Research takes novel approach to protect from bites, disease
By Adam Russell
Texas A&M AgriLife Research scientists are on a mission to create a new weapon against disease-carrying mosquitoes.
Patricia Pietrantonio, Ph.D., a Texas A&M AgriLife Research Fellow and professor in the Department of Entomology in the College of Agriculture and Life Sciences, is leading a three-year project toward a new method of mosquito control. The project will focus on Aedes aegypti and Culex quinquefasciatus species, which occur in Texas and around the globe.
The team aims to identify molecules that can protect deployed U.S. armed forces members from mosquito bites and vector-borne diseases like Zika fever, yellow fever, Dengue fever and West Nile. A $672,000 grant from the U.S. Department of Defense, DOD, is funding the study.
Most mosquito control utilizes pyrethroid-based products or malathion, an organophosphate, Pietrantonio said, but the DOD is looking for insecticides with new modes of action because the disease-carrying insects are developing resistance to those insecticides.
Female mosquitoes, especially in known disease-vector species, bite to feed on blood, which is necessary for egg production, she said. The study is based on established research but focuses on a novel approach relating to receptors in mosquito mouth parts, legs and internal organs.

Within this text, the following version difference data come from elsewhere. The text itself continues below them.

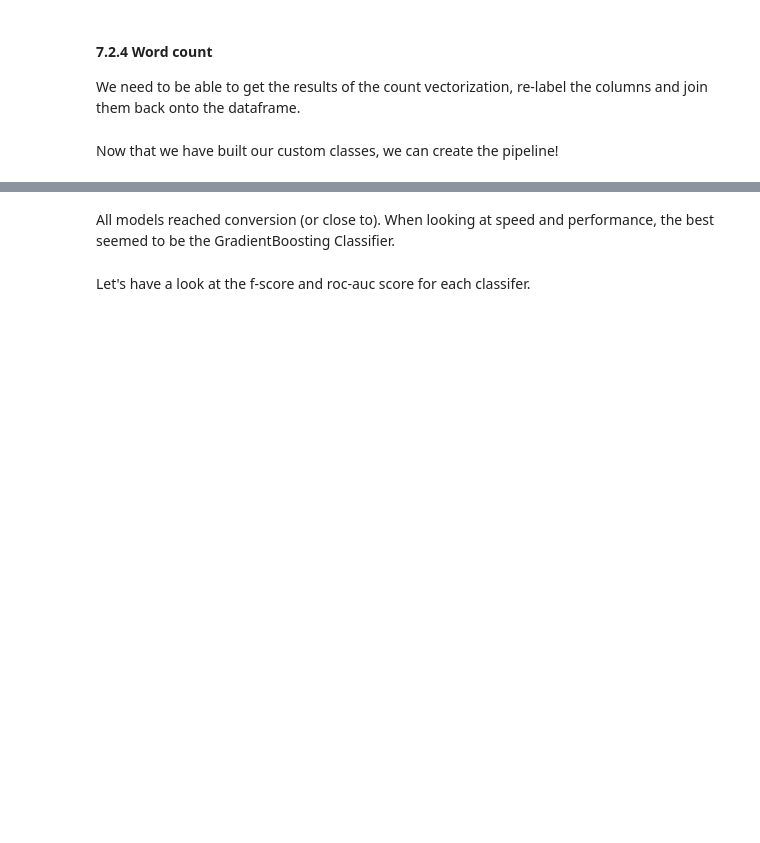
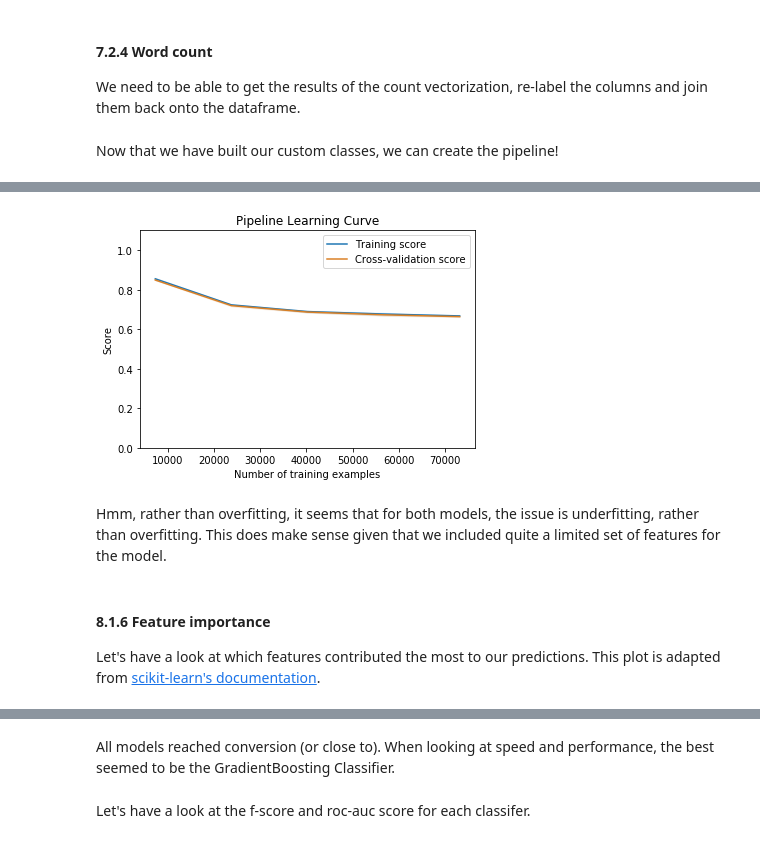
Before and after one commit to rebeccaebarnes/DSND-Project-4, a Jupyter notebook: seattle_airbnb_exploration.ipynb, the cells around one changed output, grey strips where cells are left out. Cells and saved outputs as stored; diff of their text form; code cells hidden in the pictures; blank space fills up the shorter version.

```diff
--- a/seattle_airbnb_exploration.ipynb
+++ b/seattle_airbnb_exploration.ipynb
@@ -2198,0 +2298,11 @@ for clf in [clf_rf, clf_gb, clf_svc]:
+# %%
+plot_learning_curve(gb_pipeline, X_train_initial, y_train, n_jobs=3, cv=5, show_ci=True)
+# %% [output]
+[figure, added]
+# %% [markdown]
+Hmm, rather than overfitting, it seems that for both models, the issue is underfitting, rather than overfitting. This does make sense given that we included quite a limited set of features for the model.
+# %% [markdown]
+<a id="initial_feat_import"></a>
+#### 8.1.6 Feature importance
+
+Let's have a look at which features contributed the most to our predictions. This plot is adapted from [scikit-learn's documentation](https://scikit-learn.org/stable/auto_examples/ensemble/plot_forest_importances.html).
```
Also changed, not shown: parts of 50 cells of this notebook.
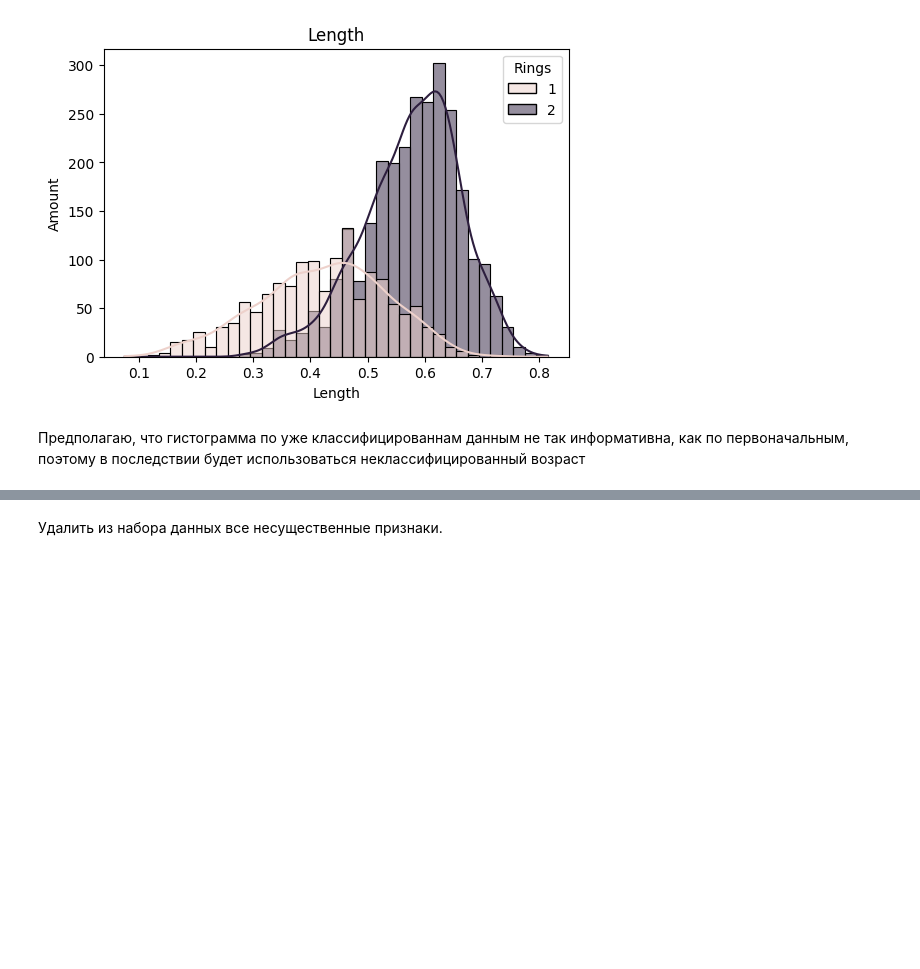
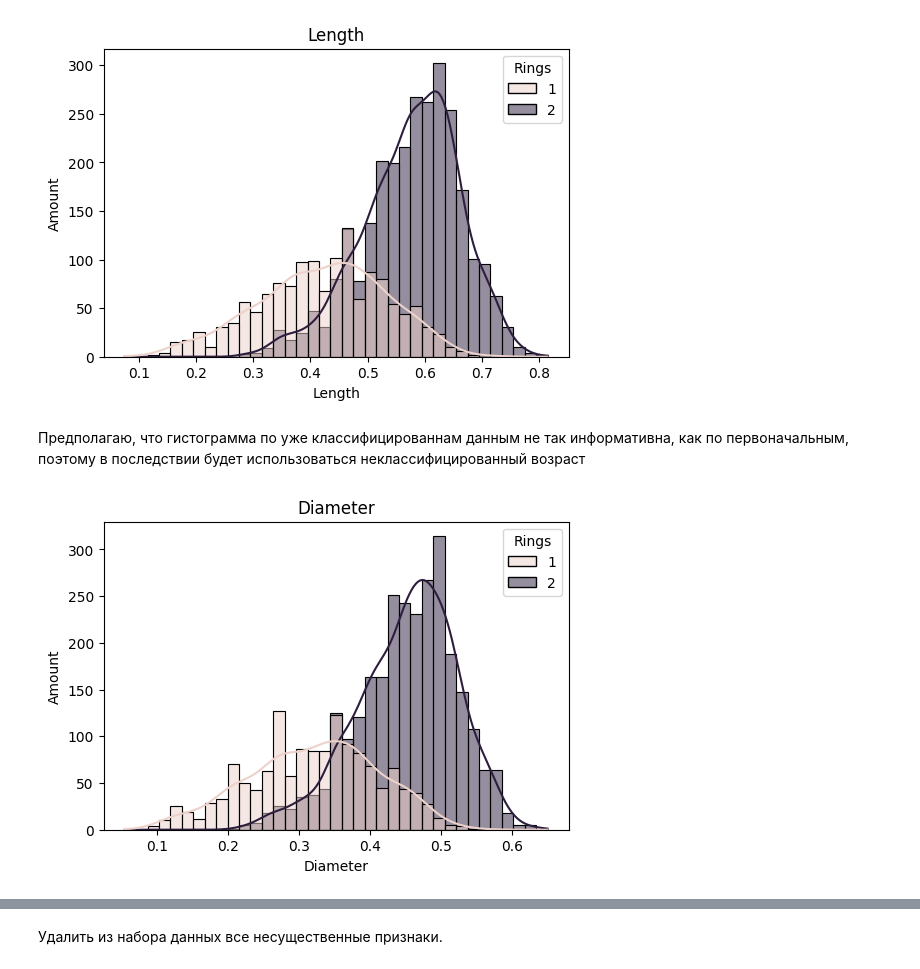
Before and after one commit to Am1rTl/Info, a Jupyter notebook: ДЗ_Классификация.ipynb, the cells around one changed output, grey strips where cells are left out. Drawn from its saved outputs; the diff is of its cells as text; code cells hidden in the pictures; blank space fills up the shorter version.

```diff
--- a/ДЗ_Классификация.ipynb
+++ b/ДЗ_Классификация.ipynb
@@ -200,0 +195,10 @@ plt.show()
+# %%
+#Ваш код для построения первой гистограммы
+plt.figure(figsize=(6, 4))
+sns.histplot(data=data_new, x="Diameter", hue="Rings", kde=True)
+plt.title("Diameter")
+plt.xlabel("Diameter")
+plt.ylabel("Amount")
+plt.show()
+# %% [output]
+[figure, added]
```
Also changed, not shown: parts of 6 cells of this notebook.
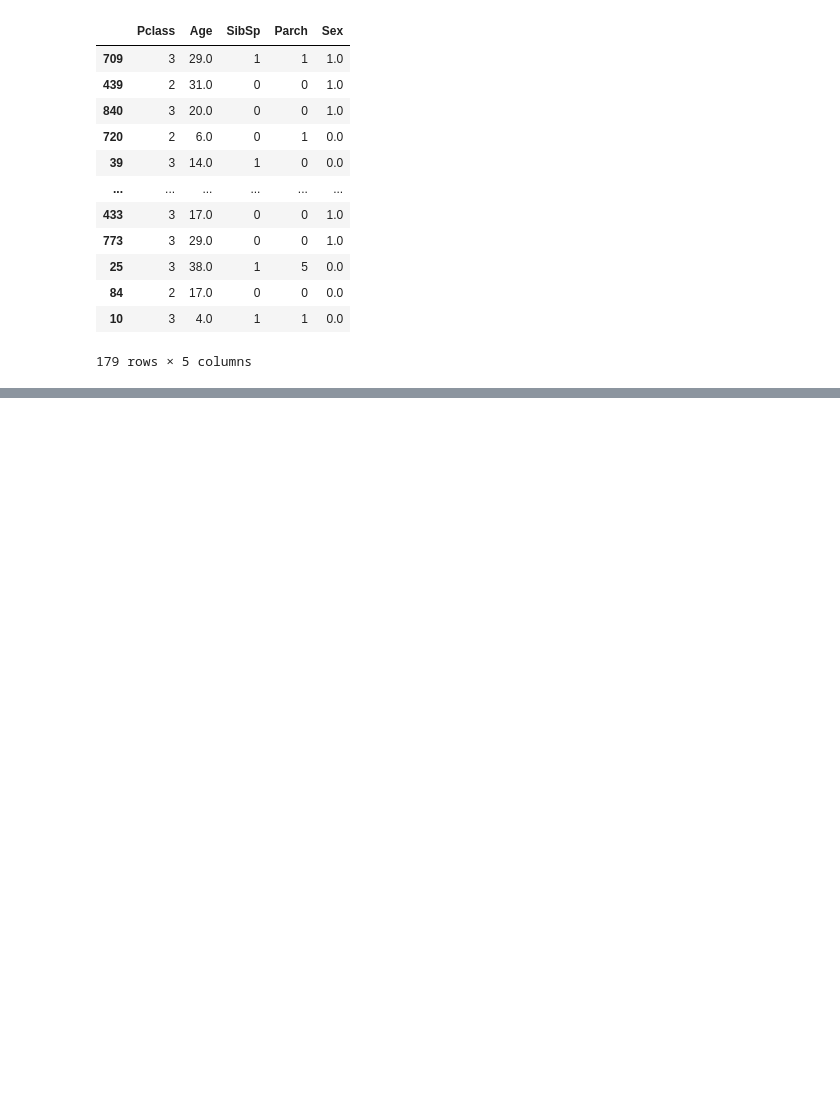
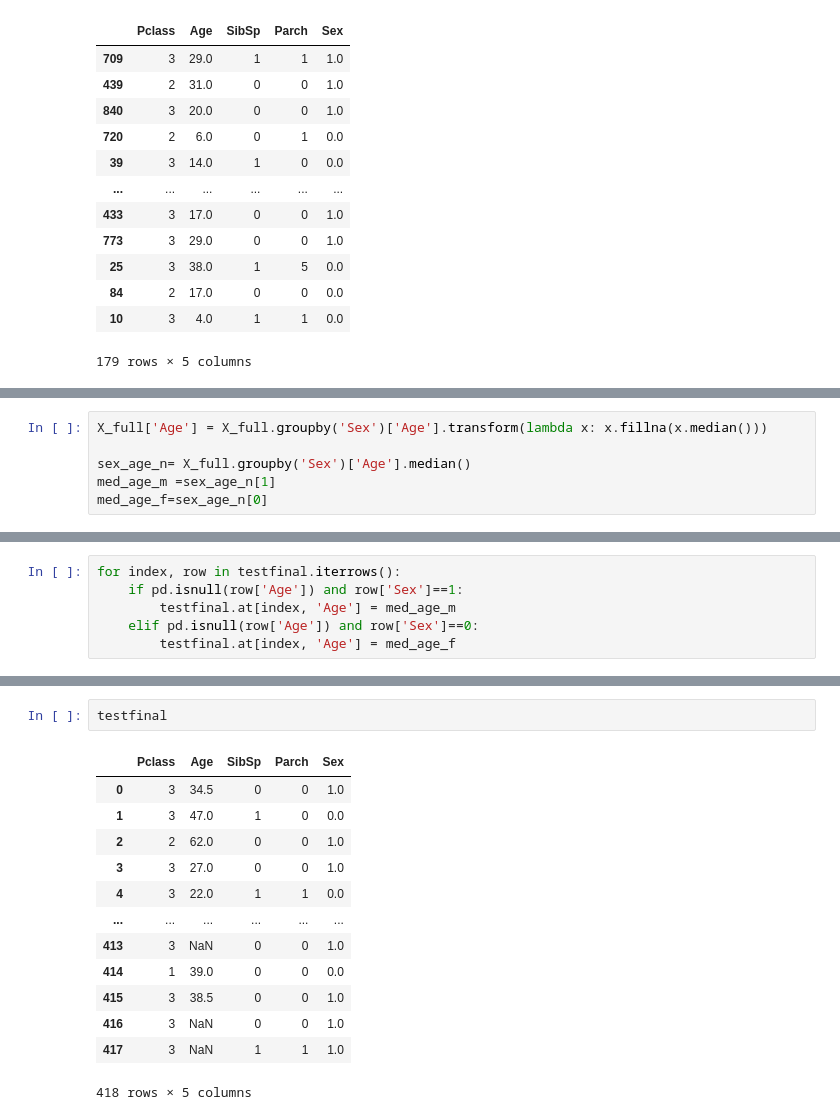
Before and after one commit to saif-yousry/SaifEldin-repo, a Jupyter notebook: Ttianic.ipynb, the cells around one changed output, grey strips where cells are left out. Saved outputs shown, nothing was run; the diff lists cells and outputs as text; blank space fills up the shorter version.

```diff
--- a/Ttianic.ipynb
+++ b/Ttianic.ipynb
@@ -289,0 +337,6 @@ Accuracy: 0.82
+# %%
+X_full['Age'] = X_full.groupby('Sex')['Age'].transform(lambda x: x.fillna(x.median()))
+
+sex_age_n= X_full.groupby('Sex')['Age'].median()
+med_age_m =sex_age_n[1]
+med_age_f=sex_age_n[0]
@@ -289,0 +350,6 @@ Accuracy: 0.82
+# %%
+for index, row in testfinal.iterrows():
+    if pd.isnull(row['Age']) and row['Sex']==1:
+        testfinal.at[index, 'Age'] = med_age_m
+    elif pd.isnull(row['Age']) and row['Sex']==0:
+        testfinal.at[index, 'Age'] = med_age_f
@@ -289,0 +371,16 @@ Accuracy: 0.82
+# %%
+testfinal
+# %% [output]
+|  | Pclass | Age | SibSp | Parch | Sex |
+| 0 | 3 | 34.5 | 0 | 0 | 1.0 |
+| 1 | 3 | 47.0 | 1 | 0 | 0.0 |
+| 2 | 2 | 62.0 | 0 | 0 | 1.0 |
+| 3 | 3 | 27.0 | 0 | 0 | 1.0 |
+| 4 | 3 | 22.0 | 1 | 1 | 0.0 |
+| ... | ... | ... | ... | ... | ... |
+| 413 | 3 | NaN | 0 | 0 | 1.0 |
+| 414 | 1 | 39.0 | 0 | 0 | 0.0 |
+| 415 | 3 | 38.5 | 0 | 0 | 1.0 |
+| 416 | 3 | NaN | 0 | 0 | 1.0 |
+| 417 | 3 | NaN | 1 | 1 | 1.0 |
+418 rows × 5 columns
```
Also changed, not shown: parts of 13 cells of this notebook.
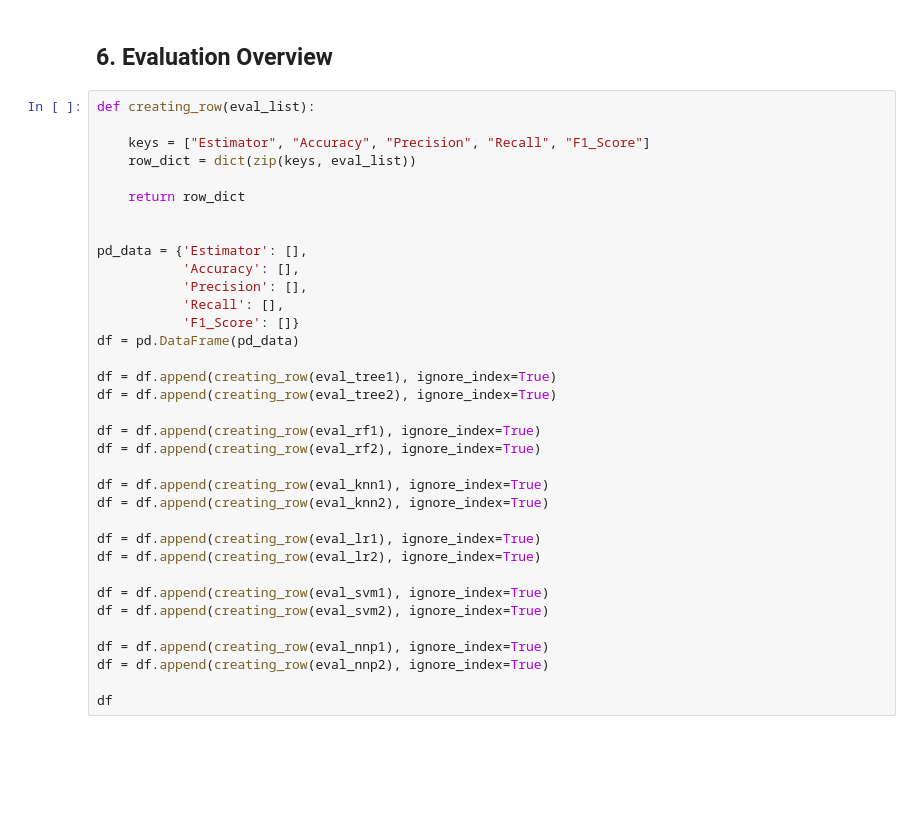
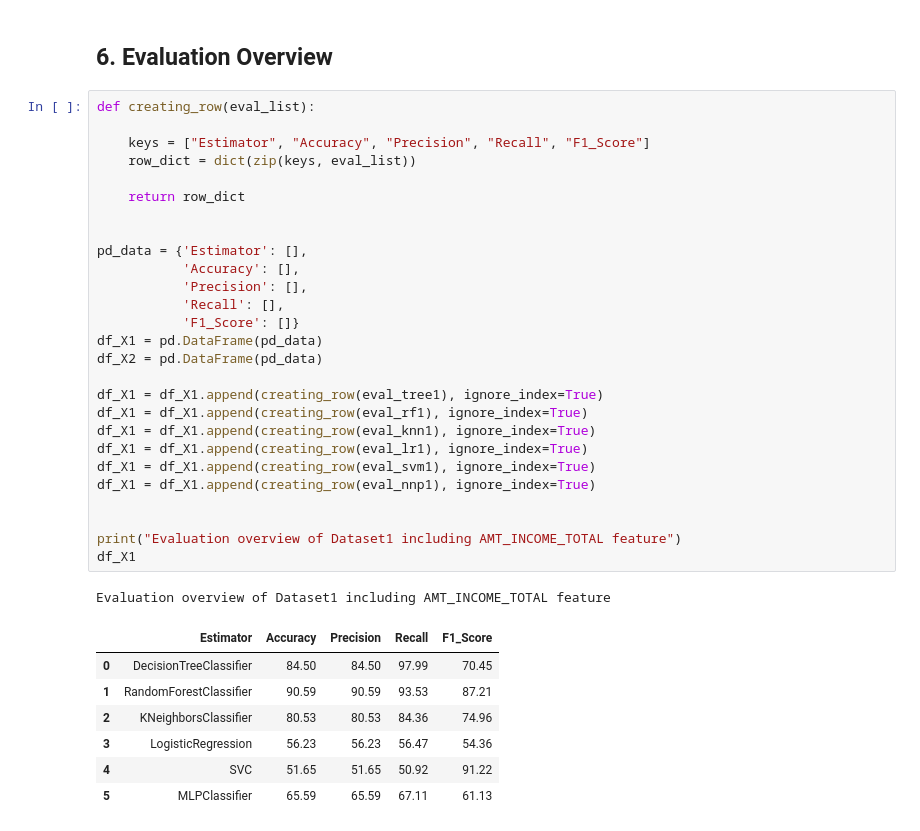
Before and after one commit to MehrnooshAmjadi/Credit-Card-Score-Forecaster, a Jupyter notebook: project.ipynb, the cells around one changed output. Cells and saved outputs as stored; diff of their text form; blank space fills up the shorter version.

```diff
--- a/project.ipynb
+++ b/project.ipynb
@@ -870,35 +961,36 @@ eval_nnp2 = evaluation(X2_test_final, y_test_final, best_nnp2)
 # %%
 def creating_row(eval_list):
 
     keys = ["Estimator", "Accuracy", "Precision", "Recall", "F1_Score"]
     row_dict = dict(zip(keys, eval_list))
 
     return row_dict
 
 
 pd_data = {'Estimator': [],
            'Accuracy': [],
            'Precision': [],
            'Recall': [],
            'F1_Score': []}
-df = pd.DataFrame(pd_data)
+df_X1 = pd.DataFrame(pd_data)
+df_X2 = pd.DataFrame(pd_data)
 
-df = df.append(creating_row(eval_tree1), ignore_index=True)
-df = df.append(creating_row(eval_tree2), ignore_index=True)
+df_X1 = df_X1.append(creating_row(eval_tree1), ignore_index=True)
+df_X1 = df_X1.append(creating_row(eval_rf1), ignore_index=True)
+df_X1 = df_X1.append(creating_row(eval_knn1), ignore_index=True)
+df_X1 = df_X1.append(creating_row(eval_lr1), ignore_index=True)
+df_X1 = df_X1.append(creating_row(eval_svm1), ignore_index=True)
+df_X1 = df_X1.append(creating_row(eval_nnp1), ignore_index=True)
 
-df = df.append(creating_row(eval_rf1), ignore_index=True)
-df = df.append(creating_row(eval_rf2), ignore_index=True)
 
-df = df.append(creating_row(eval_knn1), ignore_index=True)
-df = df.append(creating_row(eval_knn2), ignore_index=True)
-
-df = df.append(creating_row(eval_lr1), ignore_index=True)
-df = df.append(creating_row(eval_lr2), ignore_index=True)
-
-df = df.append(creating_row(eval_svm1), ignore_index=True)
-df = df.append(creating_row(eval_svm2), ignore_index=True)
-
-df = df.append(creating_row(eval_nnp1), ignore_index=True)
-df = df.append(creating_row(eval_nnp2), ignore_index=True)
-
-df
+print("Evaluation overview of Dataset1 including AMT_INCOME_TOTAL feature")
+df_X1
+# %% [output]
+Evaluation overview of Dataset1 including AMT_INCOME_TOTAL feature
+|  | Estimator | Accuracy | Precision | Recall | F1_Score |
+| 0 | DecisionTreeClassifier | 84.50 | 84.50 | 97.99 | 70.45 |
+| 1 | RandomForestClassifier | 90.59 | 90.59 | 93.53 | 87.21 |
+| 2 | KNeighborsClassifier | 80.53 | 80.53 | 84.36 | 74.96 |
+| 3 | LogisticRegression | 56.23 | 56.23 | 56.47 | 54.36 |
+| 4 | SVC | 51.65 | 51.65 | 50.92 | 91.22 |
+| 5 | MLPClassifier | 65.59 | 65.59 | 67.11 | 61.13 |
```
Also changed, not shown: parts of 26 cells of this notebook.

“We really don’t know what will happen at this point, but this is of interest because our research is investigating a novel mode of action for mosquito control,” she said. “This is a completely different approach that will be a multidisciplinary effort with many different players.”
Toxic molecule provides potential against mosquito bites
Pietrantonio said AgriLife Research scientists and graduate students will be a part of the project in collaboration with the laboratory of James Sacchettini, Ph.D., the Rodger J. Wolfe-Welch Foundation Chair and professor in the Department of Biochemistry and Biophysics, and collaborators in the Department of Chemistry at Texas A&M and in Portugal.
The project aims to test small synthetic molecules that may be used to create a compound toxic to mosquitoes. Pietrantonio and her team have screened more than 20,000 molecules and discovered several that could potentially inhibit bites, modify mosquito behavior or kill the insects.
The project will test those molecules’ impact on female mosquitoes. To test efficacy, the team will offer the chemicals to mosquitoes in a feeding mix of blood or will apply them directly to the insect.
Pietrantonio hypothesizes that a successful chemical will prevent bites by disrupting mosquitoes’ sensory signals. In prior testing, the team conducted a high-throughput screen of chemical libraries owned by AgriLife Research. From that screen, three molecules ended up causing paralysis of the hindgut in female Aedes aegypti mosquitoes, which are known carriers of yellow fever and other diseases.
Those molecules and others will be tested further with the goal of producing a protective compound.
“Right now, we are trying to see if the synthetic molecules chosen that have drug-like characteristics will affect the mosquitoes,” she said. “Whether they interrupt feeding or lead to paralysis or death, we want to determine how they might impact the insect and prevent bites.”